Front-end code edit data
⁂
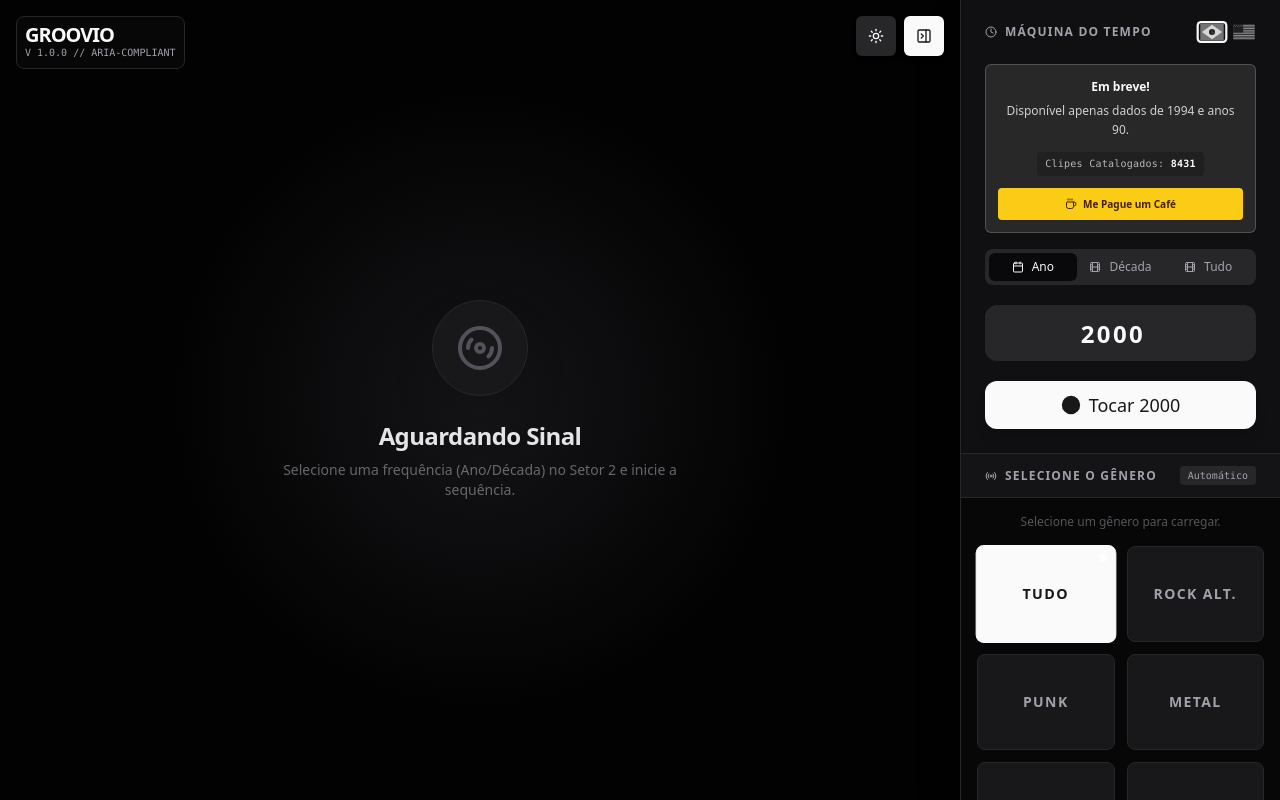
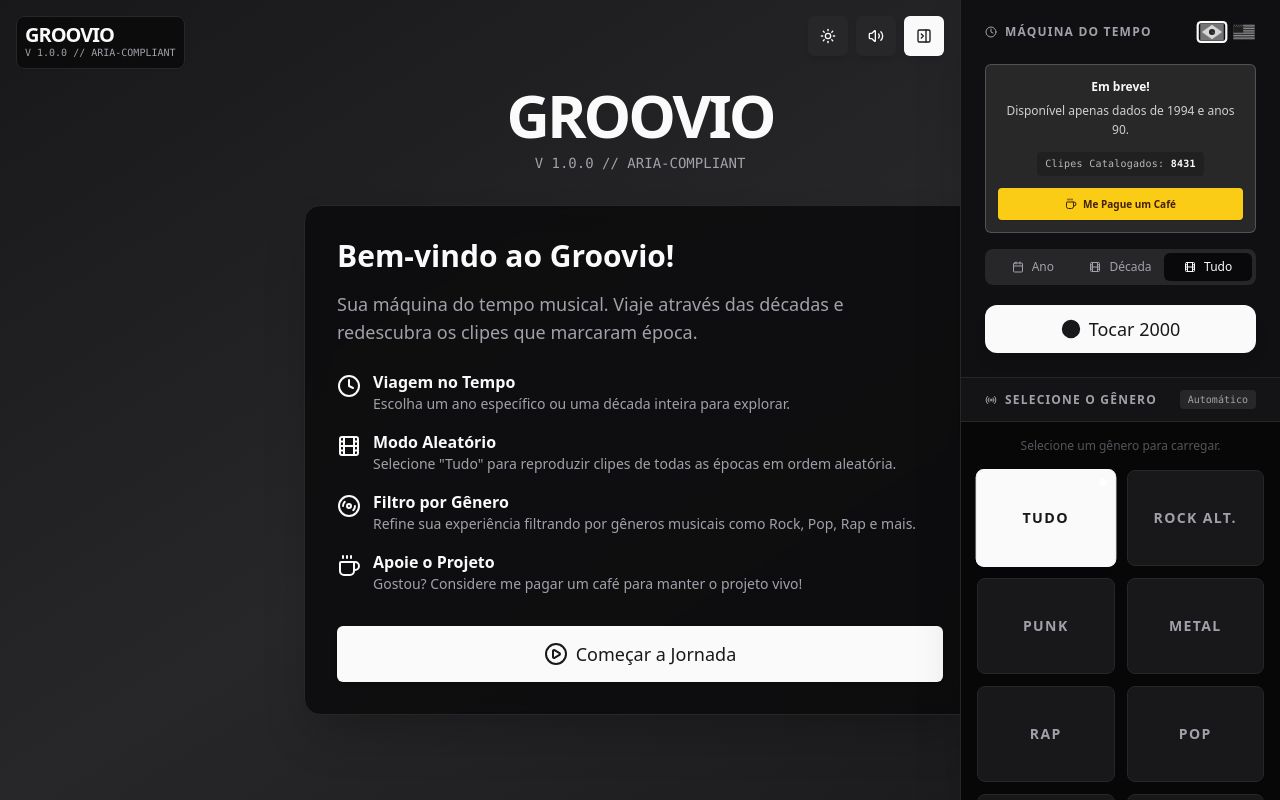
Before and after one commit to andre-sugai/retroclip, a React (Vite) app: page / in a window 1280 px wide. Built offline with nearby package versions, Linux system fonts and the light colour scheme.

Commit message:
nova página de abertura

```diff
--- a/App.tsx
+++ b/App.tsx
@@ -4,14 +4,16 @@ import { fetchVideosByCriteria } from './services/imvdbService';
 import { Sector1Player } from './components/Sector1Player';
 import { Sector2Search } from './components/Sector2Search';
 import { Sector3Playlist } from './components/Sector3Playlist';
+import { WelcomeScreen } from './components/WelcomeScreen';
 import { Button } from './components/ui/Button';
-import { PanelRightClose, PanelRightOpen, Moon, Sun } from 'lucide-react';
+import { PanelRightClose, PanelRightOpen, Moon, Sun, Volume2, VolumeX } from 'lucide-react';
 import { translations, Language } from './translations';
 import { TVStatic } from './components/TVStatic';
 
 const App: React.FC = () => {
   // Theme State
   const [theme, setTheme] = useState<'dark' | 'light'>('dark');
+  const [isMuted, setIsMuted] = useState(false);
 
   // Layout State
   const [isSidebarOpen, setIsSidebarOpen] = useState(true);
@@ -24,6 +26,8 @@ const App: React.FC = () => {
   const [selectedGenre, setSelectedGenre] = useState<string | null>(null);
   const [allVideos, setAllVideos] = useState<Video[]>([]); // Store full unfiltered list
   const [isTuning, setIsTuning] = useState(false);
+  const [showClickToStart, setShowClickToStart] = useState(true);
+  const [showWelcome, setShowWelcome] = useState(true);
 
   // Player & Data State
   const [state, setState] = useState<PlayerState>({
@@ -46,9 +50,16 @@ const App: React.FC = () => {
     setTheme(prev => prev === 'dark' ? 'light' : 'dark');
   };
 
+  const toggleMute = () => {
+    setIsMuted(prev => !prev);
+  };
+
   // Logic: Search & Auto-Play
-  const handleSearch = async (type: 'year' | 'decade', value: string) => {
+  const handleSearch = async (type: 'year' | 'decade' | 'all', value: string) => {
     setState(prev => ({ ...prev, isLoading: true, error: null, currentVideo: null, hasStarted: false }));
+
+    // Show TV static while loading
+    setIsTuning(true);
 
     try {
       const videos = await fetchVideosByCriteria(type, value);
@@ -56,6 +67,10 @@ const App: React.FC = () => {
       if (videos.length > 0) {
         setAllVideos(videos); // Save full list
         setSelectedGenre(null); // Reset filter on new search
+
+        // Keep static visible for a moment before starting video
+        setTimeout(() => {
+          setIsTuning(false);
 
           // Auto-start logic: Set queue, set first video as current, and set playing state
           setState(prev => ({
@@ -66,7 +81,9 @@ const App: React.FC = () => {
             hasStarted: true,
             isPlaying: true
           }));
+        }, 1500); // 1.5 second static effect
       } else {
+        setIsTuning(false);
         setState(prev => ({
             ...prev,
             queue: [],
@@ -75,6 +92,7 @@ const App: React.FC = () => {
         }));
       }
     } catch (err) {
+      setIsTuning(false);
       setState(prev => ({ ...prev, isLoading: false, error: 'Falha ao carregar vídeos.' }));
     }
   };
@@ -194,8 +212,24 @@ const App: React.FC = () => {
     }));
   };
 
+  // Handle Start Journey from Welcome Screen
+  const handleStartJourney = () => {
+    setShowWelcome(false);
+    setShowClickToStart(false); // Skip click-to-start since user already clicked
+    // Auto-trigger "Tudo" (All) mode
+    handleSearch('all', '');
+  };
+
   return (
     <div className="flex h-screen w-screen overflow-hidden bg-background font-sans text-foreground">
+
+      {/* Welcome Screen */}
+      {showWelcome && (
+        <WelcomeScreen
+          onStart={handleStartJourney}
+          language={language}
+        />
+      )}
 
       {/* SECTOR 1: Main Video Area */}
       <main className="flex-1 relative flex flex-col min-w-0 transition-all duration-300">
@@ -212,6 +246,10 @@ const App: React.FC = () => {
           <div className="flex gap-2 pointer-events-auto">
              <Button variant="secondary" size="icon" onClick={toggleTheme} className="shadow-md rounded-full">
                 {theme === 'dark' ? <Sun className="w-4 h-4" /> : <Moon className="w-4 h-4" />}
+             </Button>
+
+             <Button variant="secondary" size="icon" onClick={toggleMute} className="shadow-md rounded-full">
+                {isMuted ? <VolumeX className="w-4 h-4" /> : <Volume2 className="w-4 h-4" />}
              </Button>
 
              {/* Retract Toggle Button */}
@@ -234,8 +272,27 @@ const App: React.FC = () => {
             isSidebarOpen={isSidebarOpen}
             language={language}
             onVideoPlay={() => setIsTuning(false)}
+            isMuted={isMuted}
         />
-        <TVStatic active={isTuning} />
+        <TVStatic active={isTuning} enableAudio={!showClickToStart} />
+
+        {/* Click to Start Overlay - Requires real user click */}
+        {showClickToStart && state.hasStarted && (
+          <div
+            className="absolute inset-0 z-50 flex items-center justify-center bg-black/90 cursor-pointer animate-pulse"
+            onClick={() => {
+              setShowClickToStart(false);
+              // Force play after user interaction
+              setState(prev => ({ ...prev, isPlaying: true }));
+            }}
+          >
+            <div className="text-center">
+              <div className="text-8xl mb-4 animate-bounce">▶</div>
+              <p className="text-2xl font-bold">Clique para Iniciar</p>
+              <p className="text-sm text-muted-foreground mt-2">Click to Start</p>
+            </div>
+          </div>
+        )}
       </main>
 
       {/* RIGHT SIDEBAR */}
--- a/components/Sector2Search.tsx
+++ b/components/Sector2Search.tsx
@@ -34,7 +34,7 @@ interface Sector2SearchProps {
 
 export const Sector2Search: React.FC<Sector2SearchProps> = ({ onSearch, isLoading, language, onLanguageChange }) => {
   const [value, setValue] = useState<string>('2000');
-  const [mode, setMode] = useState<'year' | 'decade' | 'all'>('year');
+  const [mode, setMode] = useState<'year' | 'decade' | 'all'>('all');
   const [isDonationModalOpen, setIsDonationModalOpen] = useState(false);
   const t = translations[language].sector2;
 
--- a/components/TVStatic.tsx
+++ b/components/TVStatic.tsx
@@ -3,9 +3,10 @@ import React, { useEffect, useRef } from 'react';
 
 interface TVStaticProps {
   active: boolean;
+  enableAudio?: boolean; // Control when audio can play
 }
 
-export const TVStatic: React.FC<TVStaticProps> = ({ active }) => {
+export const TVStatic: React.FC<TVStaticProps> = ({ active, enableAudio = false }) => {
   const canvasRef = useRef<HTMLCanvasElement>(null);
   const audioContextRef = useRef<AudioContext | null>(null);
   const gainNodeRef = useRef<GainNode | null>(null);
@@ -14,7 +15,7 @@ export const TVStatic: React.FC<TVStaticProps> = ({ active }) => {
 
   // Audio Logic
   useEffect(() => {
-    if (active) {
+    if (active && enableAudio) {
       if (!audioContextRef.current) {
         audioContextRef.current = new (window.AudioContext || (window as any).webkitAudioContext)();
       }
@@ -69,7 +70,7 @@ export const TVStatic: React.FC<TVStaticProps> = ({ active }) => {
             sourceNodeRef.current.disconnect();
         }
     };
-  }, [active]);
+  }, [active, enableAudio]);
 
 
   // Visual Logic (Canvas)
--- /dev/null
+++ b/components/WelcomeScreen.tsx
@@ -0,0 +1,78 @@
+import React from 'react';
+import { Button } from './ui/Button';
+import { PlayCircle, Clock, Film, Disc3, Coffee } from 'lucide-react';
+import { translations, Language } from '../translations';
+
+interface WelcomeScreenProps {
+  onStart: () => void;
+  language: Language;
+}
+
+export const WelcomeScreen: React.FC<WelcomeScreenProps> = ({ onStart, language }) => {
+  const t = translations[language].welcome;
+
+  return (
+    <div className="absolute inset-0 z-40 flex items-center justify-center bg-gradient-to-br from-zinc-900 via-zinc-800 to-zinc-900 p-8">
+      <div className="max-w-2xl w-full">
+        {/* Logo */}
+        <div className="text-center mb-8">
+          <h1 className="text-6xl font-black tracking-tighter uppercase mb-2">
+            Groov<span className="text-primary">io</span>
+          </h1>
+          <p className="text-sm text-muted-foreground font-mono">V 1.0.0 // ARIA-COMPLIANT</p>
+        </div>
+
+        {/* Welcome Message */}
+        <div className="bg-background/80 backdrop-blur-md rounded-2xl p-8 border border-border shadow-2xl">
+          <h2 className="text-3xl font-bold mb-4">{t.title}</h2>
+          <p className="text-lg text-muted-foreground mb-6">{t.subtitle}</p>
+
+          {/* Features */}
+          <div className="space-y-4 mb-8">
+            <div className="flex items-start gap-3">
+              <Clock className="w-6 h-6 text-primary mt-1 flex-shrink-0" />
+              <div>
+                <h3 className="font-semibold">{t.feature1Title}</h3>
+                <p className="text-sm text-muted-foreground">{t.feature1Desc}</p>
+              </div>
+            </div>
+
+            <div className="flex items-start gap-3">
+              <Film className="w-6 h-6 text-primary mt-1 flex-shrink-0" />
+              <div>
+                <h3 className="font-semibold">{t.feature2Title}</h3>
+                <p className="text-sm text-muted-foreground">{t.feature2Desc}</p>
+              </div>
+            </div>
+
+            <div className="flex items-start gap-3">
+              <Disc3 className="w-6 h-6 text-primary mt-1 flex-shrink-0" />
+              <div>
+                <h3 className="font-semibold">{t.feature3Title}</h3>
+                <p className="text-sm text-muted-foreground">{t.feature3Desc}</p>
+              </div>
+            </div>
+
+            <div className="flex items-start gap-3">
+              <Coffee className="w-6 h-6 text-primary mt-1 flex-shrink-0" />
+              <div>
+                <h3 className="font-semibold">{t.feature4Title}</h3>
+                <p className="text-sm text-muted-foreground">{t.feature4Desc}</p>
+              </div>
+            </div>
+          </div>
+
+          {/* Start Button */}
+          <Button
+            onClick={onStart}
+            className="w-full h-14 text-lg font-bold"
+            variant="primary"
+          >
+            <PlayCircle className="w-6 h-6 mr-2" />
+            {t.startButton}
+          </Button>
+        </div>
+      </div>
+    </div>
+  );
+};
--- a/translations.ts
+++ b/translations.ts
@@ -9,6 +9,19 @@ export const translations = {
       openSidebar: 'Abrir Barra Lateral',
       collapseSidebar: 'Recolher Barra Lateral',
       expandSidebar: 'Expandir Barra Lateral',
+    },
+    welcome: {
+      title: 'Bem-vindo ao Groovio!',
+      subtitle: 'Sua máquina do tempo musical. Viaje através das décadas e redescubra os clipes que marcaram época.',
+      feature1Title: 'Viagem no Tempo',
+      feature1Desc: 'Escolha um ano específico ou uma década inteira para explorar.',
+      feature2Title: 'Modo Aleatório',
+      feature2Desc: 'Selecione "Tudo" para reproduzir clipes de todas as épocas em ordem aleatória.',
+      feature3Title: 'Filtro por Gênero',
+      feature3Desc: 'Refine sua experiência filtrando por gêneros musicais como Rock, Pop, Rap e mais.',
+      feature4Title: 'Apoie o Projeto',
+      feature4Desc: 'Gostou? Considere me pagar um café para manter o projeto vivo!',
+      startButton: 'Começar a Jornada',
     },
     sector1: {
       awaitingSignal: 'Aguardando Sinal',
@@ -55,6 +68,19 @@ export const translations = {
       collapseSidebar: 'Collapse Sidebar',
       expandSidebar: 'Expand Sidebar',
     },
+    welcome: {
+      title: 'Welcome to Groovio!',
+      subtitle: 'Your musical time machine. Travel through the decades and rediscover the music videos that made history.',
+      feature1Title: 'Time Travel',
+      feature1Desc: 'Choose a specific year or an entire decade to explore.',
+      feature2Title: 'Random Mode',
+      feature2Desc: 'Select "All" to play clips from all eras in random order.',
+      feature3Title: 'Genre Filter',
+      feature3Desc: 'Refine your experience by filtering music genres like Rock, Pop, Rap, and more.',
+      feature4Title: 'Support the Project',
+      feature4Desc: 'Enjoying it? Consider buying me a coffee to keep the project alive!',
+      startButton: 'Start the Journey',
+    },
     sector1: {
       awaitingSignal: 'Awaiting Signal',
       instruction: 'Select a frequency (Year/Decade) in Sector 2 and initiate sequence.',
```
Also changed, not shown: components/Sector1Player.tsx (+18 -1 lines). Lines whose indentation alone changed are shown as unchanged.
⁂
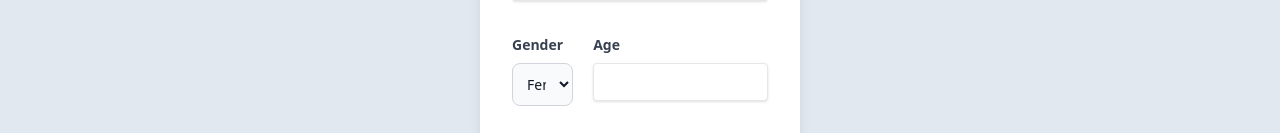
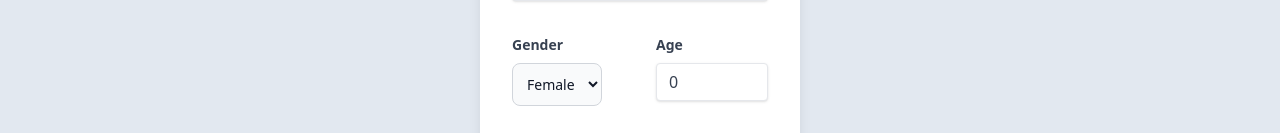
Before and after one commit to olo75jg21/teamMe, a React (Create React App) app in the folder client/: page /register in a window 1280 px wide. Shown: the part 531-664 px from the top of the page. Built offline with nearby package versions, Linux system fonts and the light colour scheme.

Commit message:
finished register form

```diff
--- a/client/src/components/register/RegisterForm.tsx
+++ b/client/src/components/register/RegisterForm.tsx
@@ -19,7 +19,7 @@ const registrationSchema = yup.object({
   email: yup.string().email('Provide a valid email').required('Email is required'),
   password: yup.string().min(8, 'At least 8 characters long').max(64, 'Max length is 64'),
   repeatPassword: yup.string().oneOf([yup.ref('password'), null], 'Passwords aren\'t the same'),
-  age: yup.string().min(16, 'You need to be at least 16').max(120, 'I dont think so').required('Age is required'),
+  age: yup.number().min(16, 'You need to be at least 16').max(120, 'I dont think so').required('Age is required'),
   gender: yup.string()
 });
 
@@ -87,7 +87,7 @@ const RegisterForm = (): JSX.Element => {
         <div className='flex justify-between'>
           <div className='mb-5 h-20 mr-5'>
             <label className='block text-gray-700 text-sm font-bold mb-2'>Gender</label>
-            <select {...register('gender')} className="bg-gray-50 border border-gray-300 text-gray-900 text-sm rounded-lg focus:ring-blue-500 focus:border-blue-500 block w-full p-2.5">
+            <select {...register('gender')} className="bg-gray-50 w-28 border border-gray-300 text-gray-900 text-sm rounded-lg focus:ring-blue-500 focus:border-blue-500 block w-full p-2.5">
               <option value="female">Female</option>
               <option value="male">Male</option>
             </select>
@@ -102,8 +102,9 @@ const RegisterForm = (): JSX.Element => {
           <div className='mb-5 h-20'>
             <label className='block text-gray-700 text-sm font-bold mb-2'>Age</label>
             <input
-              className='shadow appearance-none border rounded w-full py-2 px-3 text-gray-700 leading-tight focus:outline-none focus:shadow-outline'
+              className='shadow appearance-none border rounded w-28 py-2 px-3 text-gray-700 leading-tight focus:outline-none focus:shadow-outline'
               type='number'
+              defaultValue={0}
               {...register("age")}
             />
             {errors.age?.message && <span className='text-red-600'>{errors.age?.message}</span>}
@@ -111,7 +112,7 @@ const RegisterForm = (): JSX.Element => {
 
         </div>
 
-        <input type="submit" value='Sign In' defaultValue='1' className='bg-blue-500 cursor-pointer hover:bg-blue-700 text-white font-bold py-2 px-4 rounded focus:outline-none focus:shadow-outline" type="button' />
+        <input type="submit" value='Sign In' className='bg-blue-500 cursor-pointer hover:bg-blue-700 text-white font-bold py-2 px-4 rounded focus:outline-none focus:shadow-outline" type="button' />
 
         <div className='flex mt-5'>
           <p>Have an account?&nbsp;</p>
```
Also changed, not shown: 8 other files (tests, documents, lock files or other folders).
⁂
## Problem statement
Which lines above hold the string "active"? Copy each of them.

## Result of this exercise
-        <TVStatic active={isTuning} />
+        <TVStatic active={isTuning} enableAudio={!showClickToStart} />
   active: boolean;
-export const TVStatic: React.FC<TVStaticProps> = ({ active }) => {
+export const TVStatic: React.FC<TVStaticProps> = ({ active, enableAudio = false }) => {
@@ -14,7 +15,7 @@ export const TVStatic: React.FC<TVStaticProps> = ({ active }) => {
-    if (active) {
+    if (active && enableAudio) {
@@ -69,7 +70,7 @@ export const TVStatic: React.FC<TVStaticProps> = ({ active }) => {
-  }, [active]);
+  }, [active, enableAudio]);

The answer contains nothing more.